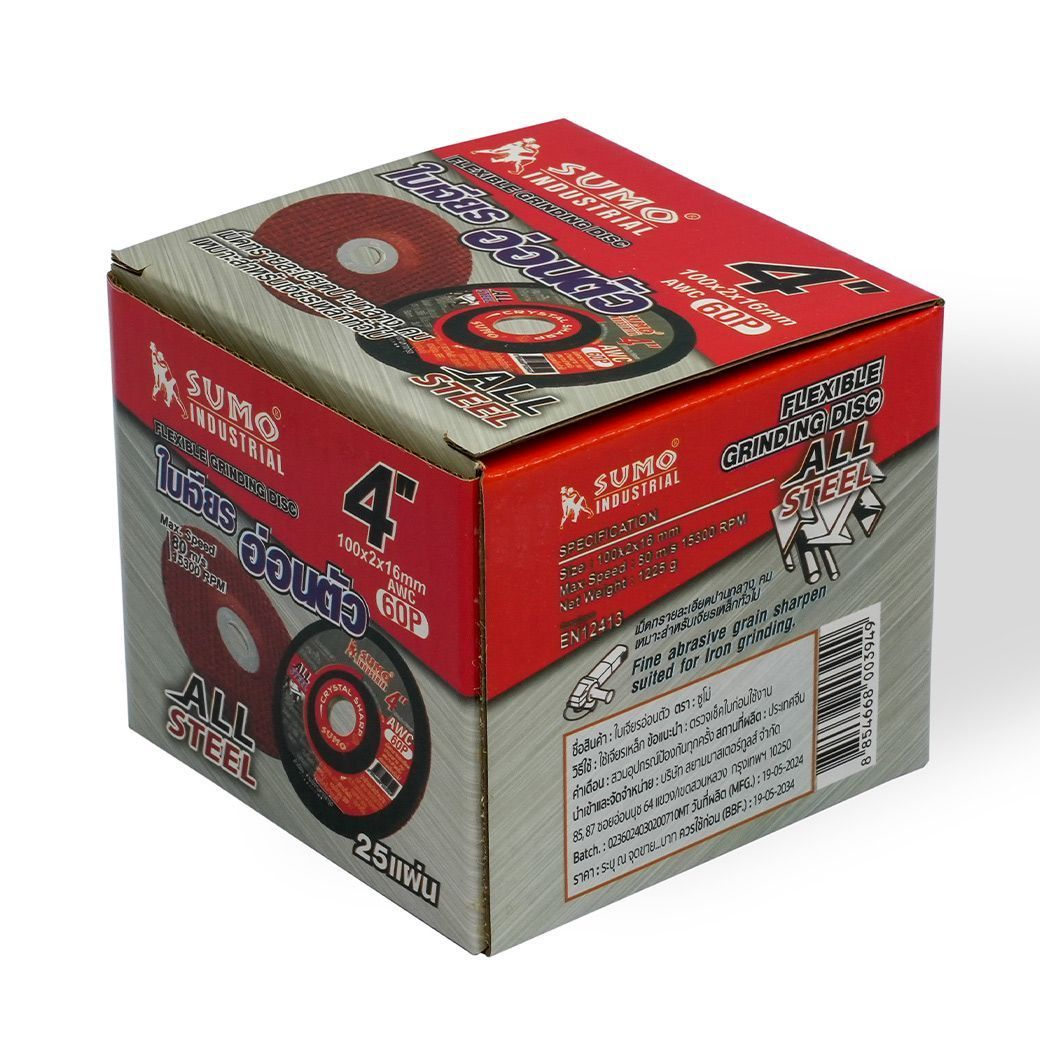
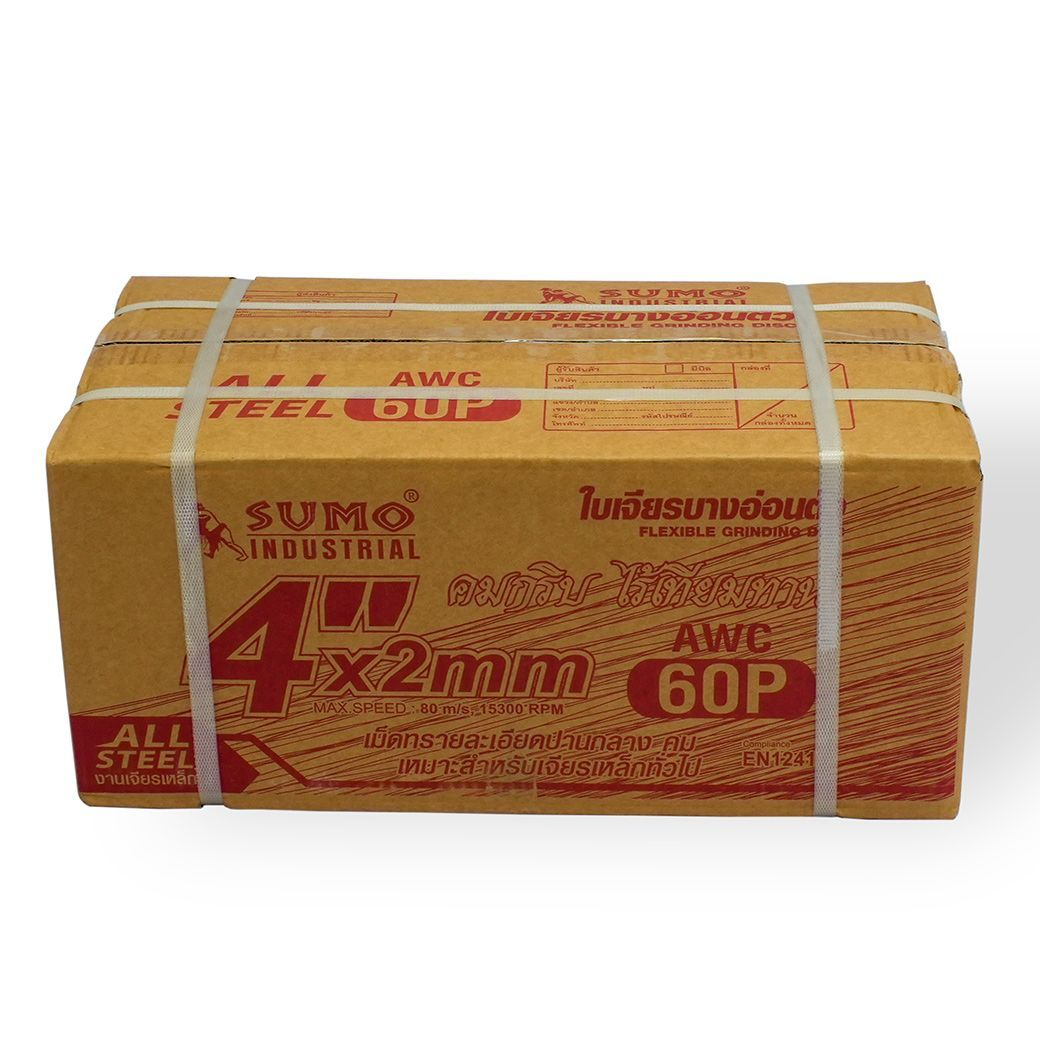
Add checkout functionality and improve cart management
Integrates a checkout process into the shopping cart by adding a checkout function to the useCart hook, which handles empty cart validation and success notifications. Also updates product image imports and references within products.ts and refactors the CartSidebar component to utilize the new checkout functionality.

Replit-Commit-Author: Agent
Replit-Commit-Session-Id: cb5e5b6e-ccb7-4158-9988-082292ac07f4
Replit-Commit-Checkpoint-Type: full_checkpoint
Replit-Commit-Screenshot-Url: https://storage.googleapis.com/screenshot-production-us-central1/c8b55904-69a6-4e6c-8dea-dea76a31d220/cb5e5b6e-ccb7-4158-9988-082292ac07f4/DhasT2W

diff --git a/client/src/data/products.ts b/client/src/data/products.ts
@@ -1,22 +1,28 @@
 // Import generated product images
 // ใบเจียรเหล็ก 4" (100x2mm) AWC60P สีแดง SUMO
-import polishingBladeImg11 from '@/assets/polishBlade11.jpg';
-import polishingBladeImg12 from '@/assets/polishBlade12.jpg';
-import polishingBladeImg13 from '@/assets/polishBlade13.jpg';
-import polishingBladeImg14 from '@/assets/polishBlade14.jpg';
-import polishingBladeImg15 from '@/assets/polishBlade15.jpg';
-import polishingBladeImg16 from '@/assets/polishBlade16.jpg';
-import polishingBladeImg17 from '@/assets/polishBlade17.jpg';
-import polishingBladeImg18 from '@/assets/polishBlade18.jpg';
-import polishingBladeImg19 from '@/assets/polishBlade19.jpg';
-import polishingBladeImg110 from '@/assets/polishBlade110.jpg';
-import polishingBladeImg111 from '@/assets/polishBlade111.jpg';
-import polishingBladeImg112 from '@/assets/polishBlade112.jpg';
-import polishingBladeImg113 from '@/assets/polishBlade113.jpg';
-import polishingBladeImg114 from '@/assets/polishBlade114.jpg';
+import polishingBlade11back from '@/assets/polishBlade11.jpg';
+import polishingBlade12front from '@/assets/polishBlade12.jpg';
+import polishingBlade13box from '@/assets/polishBlade13.jpg';
+import polishingBlade14parcel from '@/assets/polishBlade14.jpg';
 
 // ใบเจียร 4” (100x2.0mm) Ceragrain60P SUMO สีเขียว
-import polishingBladeImg21 from '@/assets/cutting-blade.jpg';
+import polishingBlade21front from '@/assets/polishBlade21.jpg';
+import polishingBlade22back from '@/assets/polishBlade22.jpg';
+import polishingBlade23box from '@/assets/polishBlade23.jpg';
+import polishingBlade24parcel from '@/assets/polishBlade24.jpg';
+
+// ใบเจียร 4” (100x4mm) หนา SUMO สีแดง
+import polishingBlade31front from '@/assets/polishBlade31.jpg';
+import polishingBlade32back from '@/assets/polishBlade32.jpg';
+import polishingBlade33box from '@/assets/polishBlade33.jpg';
+import polishingBlade34parcel from '@/assets/polishBlade34.jpg';
+
+// ใบเจียร 4” (100x4mm) หนา SUMO สีเขียว
+import polishingBlade41front from '@/assets/polishBlade41.jpg';
+import polishingBlade42back from '@/assets/polishBlade42.jpg';
+import polishingBlade43box from '@/assets/polishBlade43.jpg';
+import polishingBlade44parcel from '@/assets/polishBlade44.jpg';
+
 import weldingTorchImg from '@/assets/welding-torch.jpg';
 import safetyHelmetImg from '@/assets/safety-helmet.jpg';
 import metalCutterImg from '@/assets/metal-cutter.jpg';
@@ -69,21 +75,12 @@ export const products: Product[] = [
     id: "1",
     name: 'ใบเจียรเหล็ก 4" (100x2mm) AWC60P สีแดง SUMO',
     price: 15,
-    image: polishingBladeImg11,
+    image: polishingBlade12front,
     images: [
-      polishingBladeImg11,
-      polishingBladeImg12,
-      polishingBladeImg13,
-      polishingBladeImg14,
-      polishingBladeImg15,
-      polishingBladeImg16,
-      polishingBladeImg17,
-      polishingBladeImg18,
-      polishingBladeImg19,
-      polishingBladeImg110,
-      polishingBladeImg111,
-      polishingBladeImg112,
-      polishingBladeImg113
+      polishingBlade12front,
+      polishingBlade11back,
+      polishingBlade13box,
+      polishingBlade14parcel,
     ],
     category: "งานตัดและเจียร",
     subcategory: "งานเจียร",
@@ -93,30 +90,48 @@ export const products: Product[] = [
     id: "2",
     name: "ใบเจียร 4” (100x2.0mm) Ceragrain60P SUMO สีเขียว",
     price: 16,
-    image: polishingBladeImg21,
+    image: polishingBlade21front,
+    images: [
+      polishingBlade21front,
+      polishingBlade22back,
+      polishingBlade23box,
+      polishingBlade24parcel
+    ],
     category: "งานตัดและเจียร",
-    subcategory: "งานขัด",
+    subcategory: "งานเจียร",
     description: "ใบขัดแม่นยำสำหรับงานขัดละเอียด"
   },
-  /* {
+  {
     id: "3",
-    name: "ใบขัดผิวหนักหน่วง",
-    price: 1100,
-    image: cuttingBladeImg,
-    category: "งานตัดและขัด",
-    subcategory: "งานขัดผิว",
+    name: "ใบเจียร 4” (100x4mm) หนา SUMO สีแดง",
+    price: 14,
+    image: polishingBlade31front,
+    images: [
+      polishingBlade31front,
+      polishingBlade32back,
+      polishingBlade33box,
+      polishingBlade34parcel
+    ],
+    category: "งานตัดและเจียร",
+    subcategory: "งานเจียร",
     description: "ใบขัดผิวทนทานสำหรับงานหนัก"
   },
   {
     id: "4",
-    name: "ใบตัดเพชร",
-    price: 2800,
-    image: diamondBladeImg,
-    category: "งานตัดและขัด",
-    subcategory: "งานตัด",
+    name: "ใบเจียร 4” (100x4mm) หนา SUMO สีเขียว",
+    price: 14,
+    image: polishingBlade41front,
+    images: [
+      polishingBlade41front,
+      polishingBlade42back,
+      polishingBlade43box,
+      polishingBlade44parcel
+    ],
+    category: "งานตัดและเจียร",
+    subcategory: "งานเจียร",
     description: "ใบตัดเพชรพรีเมียมคุณภาพสูง"
   },
-  {
+  /* {
     id: "5",
     name: "ชุดแปรงลวดเหล็ก",
     price: 450,

diff --git a/client/src/hooks/useCart.ts b/client/src/hooks/useCart.ts
@@ -1,5 +1,6 @@
 import { useState, useEffect } from 'react';
 import { CartItem, Product } from '@/data/products';
+import { toast } from '@/hooks/use-toast';
 
 const CART_STORAGE_KEY = 'power-tools-cart';
 
@@ -70,6 +71,25 @@ export const useCart = () => {
     return cartItems.reduce((count, item) => count + item.quantity, 0);
   };
 
+  const checkout = () => {
+    if (cartItems.length === 0) {
+      toast({
+        title: "ตะกร้าสินค้าว่างเปล่า",
+        description: "กรุณาเลือกสินค้าก่อนดำเนินการชำระเงิน",
+        variant: "destructive"
+      });
+      return false;
+    }
+
+    toast({
+      title: "ชำระเงินสำเร็จ",
+      description: "ขอบคุณสำหรับการสั่งซื้อ! เราจะดำเนินการจัดส่งให้คุณ"
+    });
+    
+    clearCart();
+    return true;
+  };
+
   return {
     cartItems,
     addToCart,
@@ -77,6 +97,7 @@ export const useCart = () => {
     updateQuantity,
     clearCart,
     getCartTotal,
-    getCartItemsCount
+    getCartItemsCount,
+    checkout
   };
 };

diff --git a/client/src/components/CartSidebar.tsx b/client/src/components/CartSidebar.tsx
@@ -11,13 +11,16 @@ interface CartSidebarProps {
 }
 
 export const CartSidebar = ({ isOpen, onClose, onCheckout }: CartSidebarProps) => {
-  const { cartItems, updateQuantity, removeFromCart, getCartTotal } = useCart();
+  const { cartItems, updateQuantity, removeFromCart, getCartTotal, checkout } = useCart();
 
   if (!isOpen) return null;
 
   const handleCheckout = () => {
-    onCheckout();
-    onClose();
+    const success = checkout();
+    if (success) {
+      onCheckout();
+      onClose();
+    }
   };
 
   return (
+++++
→ WORK ITEM
Work out how many lines of the listing above include the word "subcategory". Reply with nothing but the count.

→ SOLUTION TO THIS TASK
7